Is Telemedicine a Viable Alternative to Ambulance Ride and ER Visit?
New data suggests that telemedicine for older adults in independent and assisted living facilities decreases emergency room use and is a big hit among patients and families.
The results of a URMC study that began in 2010 were recently presented at the American Geriatrics Society annual meeting by Manish Shah, M.D., M.P.H., associate chair for research in the Department of Emergency Medicine.
The study was designed to find out if telemedicine could reduce emergency room visits without compromising quality of care. Approximately 1,500 older people participated, and the study evaluated more than 500 telemedicine encounters. Results showed that telemedicine eliminated nearly one in five ER visits. Also, 90 percent of the cases required no additional care by a primary care physician; and in 97 percent of the cases doctors, physician’s assistants, or nurse practitioners were able to make a definitive diagnosis and treatment recommendation.
A rapidly growing population of older adults is prompting health care systems to seek alternative care models. Common conditions such as pneumonia and infections can be deadly if not treated early, but they often do not require an ambulance ride and emergency room evaluation, which costs an average of $1,500. However, the older adult population visits ERs nearly 20 million times a year and doctor’s offices about 95 million times.
In January New York Gov. Andrew Cuomo signed a bill that will take effect in 2016, requiring commercial and government health plans to recognize and cover telemedicine services, which uses videoconferencing technology to allow healthcare professionals to evaluate patients. It should cost much less, and a cost analysis is underway.
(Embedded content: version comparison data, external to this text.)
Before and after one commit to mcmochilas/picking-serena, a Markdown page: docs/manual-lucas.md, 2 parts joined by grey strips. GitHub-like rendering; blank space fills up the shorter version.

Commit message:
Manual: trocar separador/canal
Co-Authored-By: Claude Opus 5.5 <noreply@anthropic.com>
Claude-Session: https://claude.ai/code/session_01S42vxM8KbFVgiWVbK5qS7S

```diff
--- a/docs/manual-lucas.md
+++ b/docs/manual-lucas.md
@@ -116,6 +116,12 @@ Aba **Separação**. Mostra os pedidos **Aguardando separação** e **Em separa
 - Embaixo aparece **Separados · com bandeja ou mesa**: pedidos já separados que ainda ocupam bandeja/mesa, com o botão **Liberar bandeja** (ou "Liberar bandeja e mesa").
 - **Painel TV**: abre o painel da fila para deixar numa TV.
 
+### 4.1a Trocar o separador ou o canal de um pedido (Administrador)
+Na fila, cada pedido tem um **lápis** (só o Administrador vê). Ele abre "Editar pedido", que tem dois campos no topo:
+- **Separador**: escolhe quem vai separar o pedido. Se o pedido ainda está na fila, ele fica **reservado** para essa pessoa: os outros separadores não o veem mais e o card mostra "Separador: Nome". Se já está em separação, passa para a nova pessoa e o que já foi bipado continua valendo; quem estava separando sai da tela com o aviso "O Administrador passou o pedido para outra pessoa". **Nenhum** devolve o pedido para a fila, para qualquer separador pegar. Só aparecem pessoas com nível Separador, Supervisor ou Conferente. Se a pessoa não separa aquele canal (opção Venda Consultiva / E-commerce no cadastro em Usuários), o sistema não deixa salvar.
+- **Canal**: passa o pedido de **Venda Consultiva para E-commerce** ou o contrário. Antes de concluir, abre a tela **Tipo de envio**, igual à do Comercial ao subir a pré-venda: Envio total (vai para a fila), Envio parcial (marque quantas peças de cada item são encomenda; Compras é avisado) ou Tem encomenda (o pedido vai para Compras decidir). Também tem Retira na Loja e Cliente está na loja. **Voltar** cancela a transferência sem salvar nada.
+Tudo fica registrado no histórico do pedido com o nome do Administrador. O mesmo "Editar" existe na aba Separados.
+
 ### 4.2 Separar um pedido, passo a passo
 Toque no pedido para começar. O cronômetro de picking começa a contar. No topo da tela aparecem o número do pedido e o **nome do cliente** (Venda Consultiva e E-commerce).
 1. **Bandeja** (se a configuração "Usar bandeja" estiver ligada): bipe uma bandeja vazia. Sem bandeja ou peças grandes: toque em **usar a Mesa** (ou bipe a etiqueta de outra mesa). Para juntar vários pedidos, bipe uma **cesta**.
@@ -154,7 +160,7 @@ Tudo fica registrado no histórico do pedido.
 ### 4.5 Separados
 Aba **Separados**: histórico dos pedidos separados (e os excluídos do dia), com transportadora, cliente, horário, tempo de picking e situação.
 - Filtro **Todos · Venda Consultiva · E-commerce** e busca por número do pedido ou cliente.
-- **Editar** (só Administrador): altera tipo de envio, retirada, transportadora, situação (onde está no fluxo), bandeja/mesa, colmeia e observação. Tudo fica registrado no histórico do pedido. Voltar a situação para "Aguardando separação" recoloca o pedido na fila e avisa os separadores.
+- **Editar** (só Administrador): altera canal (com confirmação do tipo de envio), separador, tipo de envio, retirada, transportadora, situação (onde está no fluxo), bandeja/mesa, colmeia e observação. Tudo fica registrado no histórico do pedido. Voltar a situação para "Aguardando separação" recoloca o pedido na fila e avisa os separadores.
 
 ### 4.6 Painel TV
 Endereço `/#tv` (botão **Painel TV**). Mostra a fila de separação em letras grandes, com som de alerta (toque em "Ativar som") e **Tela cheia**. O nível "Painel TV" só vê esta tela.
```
The pilot program was so popular among the study participants, Shah said, that 87 percent reported they would choose a residential facility based on whether it had telemedicine available as part of the package.
Leslie Orr |